Laying, looking straight up the tree, his memory returned, dreamlike, to 1871 when working as a hunter with the Hayden Expedition in the Yellowstone country he had gotten lost in a sudden snow storm. On foot, he had wandered for days without food. Tired, cold, and hungry he was laying down out of the wind next to a log in a snowless spot under a snow laden spruce. Suddenly he heard a twig snap. Peeking over the log he spotted a coyote sniffing out a blowdown just 5 yards away. The song dog, intent on his search for a meal, never saw the man. With eyes fixed on the unsuspecting coyote, Tex’s cold fingers found the gift pistol tucked in his belt.
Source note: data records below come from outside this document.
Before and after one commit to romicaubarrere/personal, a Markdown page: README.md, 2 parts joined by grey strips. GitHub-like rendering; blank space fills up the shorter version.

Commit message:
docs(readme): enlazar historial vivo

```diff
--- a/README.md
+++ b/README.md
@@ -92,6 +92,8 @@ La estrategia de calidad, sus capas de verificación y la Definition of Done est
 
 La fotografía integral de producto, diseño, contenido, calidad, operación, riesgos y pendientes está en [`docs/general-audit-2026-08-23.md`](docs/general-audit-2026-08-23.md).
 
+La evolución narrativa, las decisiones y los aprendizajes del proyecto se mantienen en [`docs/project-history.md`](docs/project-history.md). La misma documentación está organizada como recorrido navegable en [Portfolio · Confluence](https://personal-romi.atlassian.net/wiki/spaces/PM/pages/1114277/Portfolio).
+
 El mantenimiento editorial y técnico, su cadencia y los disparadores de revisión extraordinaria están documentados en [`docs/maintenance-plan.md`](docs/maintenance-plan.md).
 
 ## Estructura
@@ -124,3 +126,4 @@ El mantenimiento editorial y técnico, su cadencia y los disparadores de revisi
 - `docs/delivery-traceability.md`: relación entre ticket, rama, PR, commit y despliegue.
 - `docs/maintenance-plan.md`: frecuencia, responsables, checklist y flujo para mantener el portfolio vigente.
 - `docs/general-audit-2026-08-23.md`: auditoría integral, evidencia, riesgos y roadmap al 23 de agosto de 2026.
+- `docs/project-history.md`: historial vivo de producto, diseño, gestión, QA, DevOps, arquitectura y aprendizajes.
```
Mustering up the strength to hold the gun steady across the log he made the all-important shot – the coyote fell!

A few days later, safely back at the expedition camp; he was laughingly called the “coyote eater”. Deep inside he knew the gift pistol had once again made the difference.
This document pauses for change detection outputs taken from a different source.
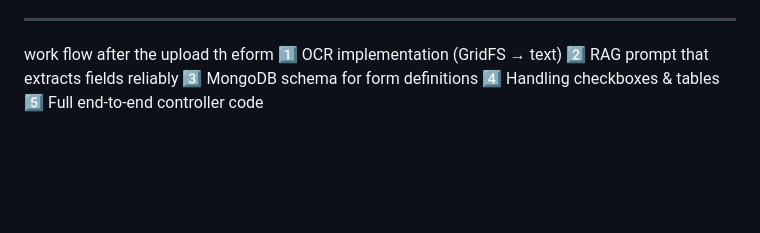
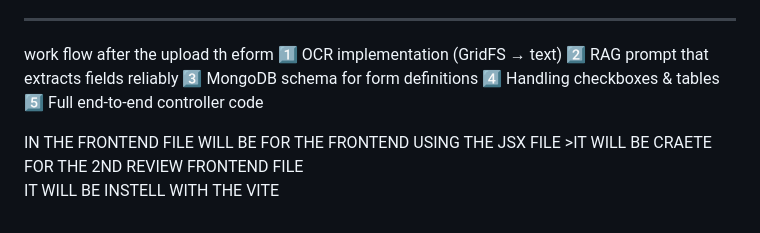
Before and after one commit to RAHULBISOYI/6_the_sem_project-formmate-, a Markdown page: README.md, the part around the change. Drawn GitHub-style; blank space fills up the shorter version.

Commit message:
VITE FRONTEND
Add section for frontend file and installation with Vite

```diff
--- a/README.md
+++ b/README.md
@@ -191,3 +191,8 @@ work flow after the upload th eform
 3️⃣ MongoDB schema for form definitions
 4️⃣ Handling checkboxes & tables
 5️⃣ Full end-to-end controller code
+
+
+
+IN THE FRONTEND  FILE WILL BE FOR THE FRONTEND USING THE JSX FILE >IT  WILL BE CRAETE FOR THE 2ND REVIEW FRONTEND FILE
+IT WILL BE INSTELL WITH THE VITE
```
“Coyote eater”, a grin came across his bloody face, “I thought it was rather good.” Then his thoughts returned to the present.

Looking up at the fork in the tree he whispered, “I must get my pistol up there”.
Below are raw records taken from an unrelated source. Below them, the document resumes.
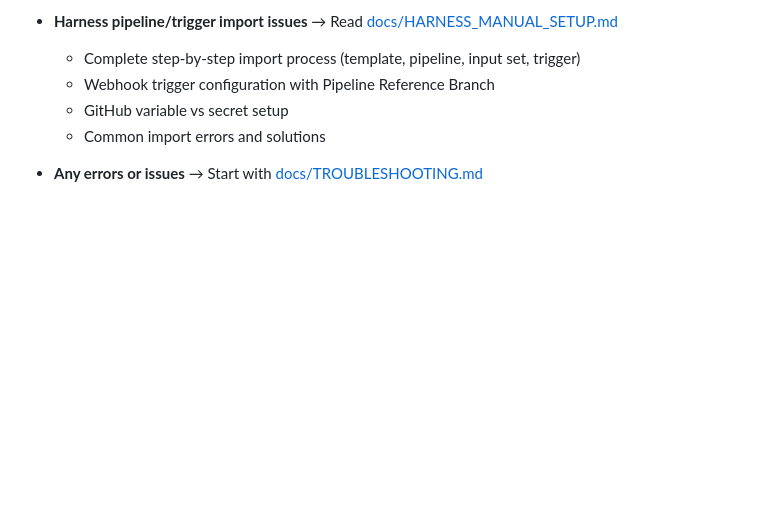
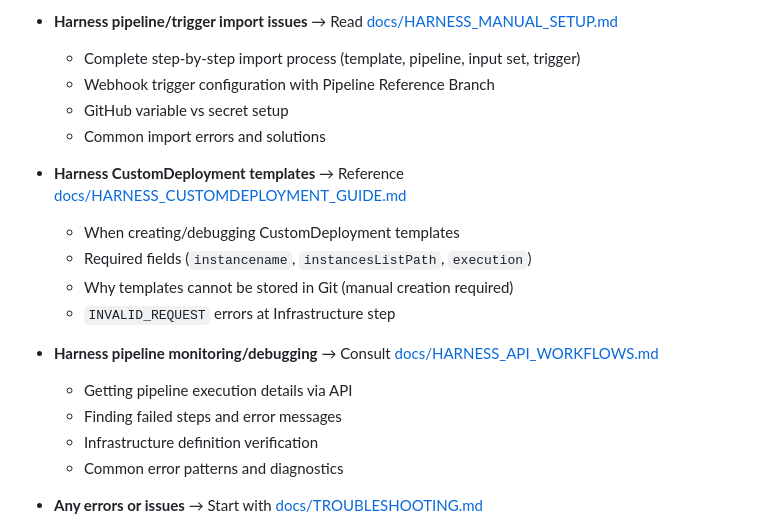
Before and after one commit to liquibase-examples/gha-cd-bagelstore-demo, a Markdown page: CLAUDE.md, the part around one of its changes. Drawn GitHub-style; blank space fills up the shorter version.

```diff
--- a/CLAUDE.md
+++ b/CLAUDE.md
@@ -239,6 +197,18 @@ terraform/harness-infrastructure-definitions.tf  # Creates infras with templateR
   - Webhook trigger configuration with Pipeline Reference Branch
   - GitHub variable vs secret setup
   - Common import errors and solutions
+
+- **Harness CustomDeployment templates** → Reference [docs/HARNESS_CUSTOMDEPLOYMENT_GUIDE.md](docs/HARNESS_CUSTOMDEPLOYMENT_GUIDE.md)
+  - When creating/debugging CustomDeployment templates
+  - Required fields (`instancename`, `instancesListPath`, `execution`)
+  - Why templates cannot be stored in Git (manual creation required)
+  - `INVALID_REQUEST` errors at Infrastructure step
+
+- **Harness pipeline monitoring/debugging** → Consult [docs/HARNESS_API_WORKFLOWS.md](docs/HARNESS_API_WORKFLOWS.md)
+  - Getting pipeline execution details via API
+  - Finding failed steps and error messages
+  - Infrastructure definition verification
+  - Common error patterns and diagnostics
 
 - **Any errors or issues** → Start with [docs/TROUBLESHOOTING.md](docs/TROUBLESHOOTING.md)
   - Diagnostic scripts, common errors, solutions
```
Also changed, not shown: other parts of CLAUDE.md (+13 -55 lines), docs/HARNESS_API_WORKFLOWS.md (added, +280 -0 lines), docs/HARNESS_CUSTOMDEPLOYMENT_GUIDE.md (added, +193 -0 lines).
Tex knew he had only one mission left and that was to pull himself up to that lofty fork. He slowly took the “Forty Niner” and half-way shoved it into his belt, next to his belt buckle. With painful effort, he moved himself up into a sitting position. Then he moved his right leg up into a bending position; it hurt, but he could move it. Next he tried to bend his left leg. It was as though he were being struck by lightning. It was broken in two, maybe three places.

Resting, Tex looked down at the Colt in his belt that had been with him all these years. He saw the long nick on the side of the octagonal barrel and closed his weakening eyes. His near numb mind flashed back.

It was in the spring of 1880 that he was working as an Indian trader south of Fort Benton on the Missouri. Things were going well with him. The Crow tribe had moved their camp to his trading post and business was good. One quiet morning a Canadian Cree came into the post with fresh buffalo skins to trade. A Crow woman became highly indignant and questioned the Cree as to what right he had to kill the buffalo and other game that belonged to her people. Not wanting trouble Tex stepped in to separate the two. In a flash the irate Cree had his knife out and slashing at the big trader. Tex pulled the gift pistol as the big knife slashed down. It hit the pistol barrel with a clang. Tex recovered in a flash, the Colt spoke – once was enough.